• **TRY IT**: Go through the entries and copy every line that has the string "Metrik" in it.

• **DATA**:

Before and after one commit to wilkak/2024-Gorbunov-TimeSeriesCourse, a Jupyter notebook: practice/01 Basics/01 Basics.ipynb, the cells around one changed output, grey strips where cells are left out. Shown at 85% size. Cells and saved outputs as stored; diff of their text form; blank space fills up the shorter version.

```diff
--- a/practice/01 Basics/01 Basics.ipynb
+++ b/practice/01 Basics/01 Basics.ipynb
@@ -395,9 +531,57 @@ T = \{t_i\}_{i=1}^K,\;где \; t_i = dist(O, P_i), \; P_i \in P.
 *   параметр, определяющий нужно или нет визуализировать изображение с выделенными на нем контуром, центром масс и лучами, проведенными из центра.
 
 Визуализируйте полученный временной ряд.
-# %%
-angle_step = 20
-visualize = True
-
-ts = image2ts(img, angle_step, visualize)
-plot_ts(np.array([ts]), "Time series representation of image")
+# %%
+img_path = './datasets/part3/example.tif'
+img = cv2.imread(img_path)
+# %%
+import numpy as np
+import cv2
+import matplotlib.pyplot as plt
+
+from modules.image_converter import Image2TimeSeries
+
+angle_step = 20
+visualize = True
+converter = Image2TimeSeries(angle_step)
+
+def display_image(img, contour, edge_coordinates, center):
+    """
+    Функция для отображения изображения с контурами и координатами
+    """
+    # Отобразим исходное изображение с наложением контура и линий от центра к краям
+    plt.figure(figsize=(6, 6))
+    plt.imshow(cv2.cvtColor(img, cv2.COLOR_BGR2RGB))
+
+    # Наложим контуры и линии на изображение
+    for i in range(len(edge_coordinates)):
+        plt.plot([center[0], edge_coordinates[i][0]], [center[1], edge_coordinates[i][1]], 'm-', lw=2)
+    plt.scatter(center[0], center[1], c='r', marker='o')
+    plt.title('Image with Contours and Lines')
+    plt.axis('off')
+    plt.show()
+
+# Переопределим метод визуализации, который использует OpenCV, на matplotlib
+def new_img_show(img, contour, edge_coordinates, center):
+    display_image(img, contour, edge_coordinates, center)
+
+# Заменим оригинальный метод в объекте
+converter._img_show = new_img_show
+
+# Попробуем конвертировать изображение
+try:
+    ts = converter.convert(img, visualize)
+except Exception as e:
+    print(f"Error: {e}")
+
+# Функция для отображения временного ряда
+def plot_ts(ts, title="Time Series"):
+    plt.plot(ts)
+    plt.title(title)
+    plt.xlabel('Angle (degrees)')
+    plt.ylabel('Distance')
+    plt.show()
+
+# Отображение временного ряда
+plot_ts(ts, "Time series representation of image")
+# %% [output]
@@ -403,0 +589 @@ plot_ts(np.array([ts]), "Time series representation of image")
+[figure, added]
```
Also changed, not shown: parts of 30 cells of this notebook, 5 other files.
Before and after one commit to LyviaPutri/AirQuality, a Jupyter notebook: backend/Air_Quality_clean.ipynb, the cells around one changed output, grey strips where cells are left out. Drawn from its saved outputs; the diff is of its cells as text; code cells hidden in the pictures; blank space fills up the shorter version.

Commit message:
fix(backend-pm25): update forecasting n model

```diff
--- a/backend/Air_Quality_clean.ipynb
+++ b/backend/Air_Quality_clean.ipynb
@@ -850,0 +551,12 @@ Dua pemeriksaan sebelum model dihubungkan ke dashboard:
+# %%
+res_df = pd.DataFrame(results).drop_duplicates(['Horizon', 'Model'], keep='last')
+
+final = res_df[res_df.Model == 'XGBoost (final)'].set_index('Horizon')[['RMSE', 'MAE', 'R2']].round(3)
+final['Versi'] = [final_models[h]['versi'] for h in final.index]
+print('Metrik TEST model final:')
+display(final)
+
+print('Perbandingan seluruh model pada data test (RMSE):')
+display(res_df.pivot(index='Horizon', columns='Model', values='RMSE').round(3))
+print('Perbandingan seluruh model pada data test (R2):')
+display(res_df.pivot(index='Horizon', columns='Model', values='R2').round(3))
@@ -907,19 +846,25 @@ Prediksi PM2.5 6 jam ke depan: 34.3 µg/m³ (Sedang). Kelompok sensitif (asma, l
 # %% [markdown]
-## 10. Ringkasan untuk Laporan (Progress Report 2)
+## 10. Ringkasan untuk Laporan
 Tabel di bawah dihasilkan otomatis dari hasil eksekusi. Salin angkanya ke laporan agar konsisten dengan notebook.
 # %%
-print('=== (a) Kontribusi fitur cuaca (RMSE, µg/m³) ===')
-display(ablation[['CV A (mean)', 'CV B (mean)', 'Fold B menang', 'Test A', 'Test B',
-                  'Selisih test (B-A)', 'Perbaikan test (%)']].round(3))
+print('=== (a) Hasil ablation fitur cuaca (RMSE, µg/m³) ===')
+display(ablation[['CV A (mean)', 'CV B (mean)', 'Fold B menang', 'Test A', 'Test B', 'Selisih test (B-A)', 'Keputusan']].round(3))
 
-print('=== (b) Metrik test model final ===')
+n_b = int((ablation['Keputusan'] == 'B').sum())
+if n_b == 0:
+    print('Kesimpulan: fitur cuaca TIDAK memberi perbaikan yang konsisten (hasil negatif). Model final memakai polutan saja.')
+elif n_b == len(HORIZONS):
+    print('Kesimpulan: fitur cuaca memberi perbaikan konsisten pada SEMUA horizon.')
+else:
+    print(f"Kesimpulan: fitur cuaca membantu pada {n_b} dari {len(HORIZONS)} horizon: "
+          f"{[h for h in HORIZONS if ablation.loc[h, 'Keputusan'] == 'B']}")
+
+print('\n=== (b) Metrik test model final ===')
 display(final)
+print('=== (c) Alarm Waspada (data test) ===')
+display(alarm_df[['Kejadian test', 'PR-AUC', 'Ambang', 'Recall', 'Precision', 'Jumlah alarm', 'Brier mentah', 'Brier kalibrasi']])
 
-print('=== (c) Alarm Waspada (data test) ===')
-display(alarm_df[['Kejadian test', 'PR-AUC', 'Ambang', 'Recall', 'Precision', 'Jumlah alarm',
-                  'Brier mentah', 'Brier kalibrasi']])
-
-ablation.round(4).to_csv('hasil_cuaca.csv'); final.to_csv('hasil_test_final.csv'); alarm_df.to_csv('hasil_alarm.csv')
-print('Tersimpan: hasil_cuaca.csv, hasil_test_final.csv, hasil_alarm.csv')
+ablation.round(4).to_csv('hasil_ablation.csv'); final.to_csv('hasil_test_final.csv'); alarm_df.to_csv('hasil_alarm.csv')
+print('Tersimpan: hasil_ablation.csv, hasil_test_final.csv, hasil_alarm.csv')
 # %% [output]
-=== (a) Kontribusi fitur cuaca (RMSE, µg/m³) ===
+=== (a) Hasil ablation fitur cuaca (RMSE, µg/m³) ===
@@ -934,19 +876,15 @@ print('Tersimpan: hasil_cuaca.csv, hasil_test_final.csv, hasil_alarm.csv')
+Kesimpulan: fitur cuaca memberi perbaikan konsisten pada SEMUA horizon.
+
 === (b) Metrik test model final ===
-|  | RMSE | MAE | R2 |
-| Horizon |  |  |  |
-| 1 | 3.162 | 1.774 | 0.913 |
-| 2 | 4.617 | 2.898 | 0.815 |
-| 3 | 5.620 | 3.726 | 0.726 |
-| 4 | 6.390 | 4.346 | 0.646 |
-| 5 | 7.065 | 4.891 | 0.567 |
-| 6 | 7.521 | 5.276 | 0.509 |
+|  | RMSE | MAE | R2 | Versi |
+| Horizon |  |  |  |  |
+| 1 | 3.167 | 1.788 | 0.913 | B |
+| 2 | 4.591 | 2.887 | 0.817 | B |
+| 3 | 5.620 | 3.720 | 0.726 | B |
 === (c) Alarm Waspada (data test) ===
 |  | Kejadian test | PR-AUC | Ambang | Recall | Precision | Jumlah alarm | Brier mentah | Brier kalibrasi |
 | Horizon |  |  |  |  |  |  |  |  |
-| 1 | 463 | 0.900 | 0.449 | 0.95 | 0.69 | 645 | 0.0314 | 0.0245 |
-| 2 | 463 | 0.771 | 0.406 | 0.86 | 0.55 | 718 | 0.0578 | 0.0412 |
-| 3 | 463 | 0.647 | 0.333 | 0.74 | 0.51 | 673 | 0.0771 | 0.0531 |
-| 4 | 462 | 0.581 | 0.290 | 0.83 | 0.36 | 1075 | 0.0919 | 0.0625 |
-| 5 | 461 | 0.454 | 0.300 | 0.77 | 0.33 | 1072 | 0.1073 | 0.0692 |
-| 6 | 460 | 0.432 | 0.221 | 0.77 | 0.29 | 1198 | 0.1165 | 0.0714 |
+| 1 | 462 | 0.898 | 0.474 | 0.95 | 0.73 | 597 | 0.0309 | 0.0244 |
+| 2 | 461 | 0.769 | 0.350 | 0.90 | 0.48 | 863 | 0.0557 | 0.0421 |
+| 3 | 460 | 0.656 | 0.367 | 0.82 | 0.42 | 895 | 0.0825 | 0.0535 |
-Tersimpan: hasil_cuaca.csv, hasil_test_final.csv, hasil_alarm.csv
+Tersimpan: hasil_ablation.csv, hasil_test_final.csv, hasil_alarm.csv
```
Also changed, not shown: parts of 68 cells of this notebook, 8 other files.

• **RESPONSE AREA**:
+print('Metrik TEST model final:')
-print('=== (b) Metrik test model final ===')
+print('\n=== (b) Metrik test model final ===')
 === (b) Metrik test model final ===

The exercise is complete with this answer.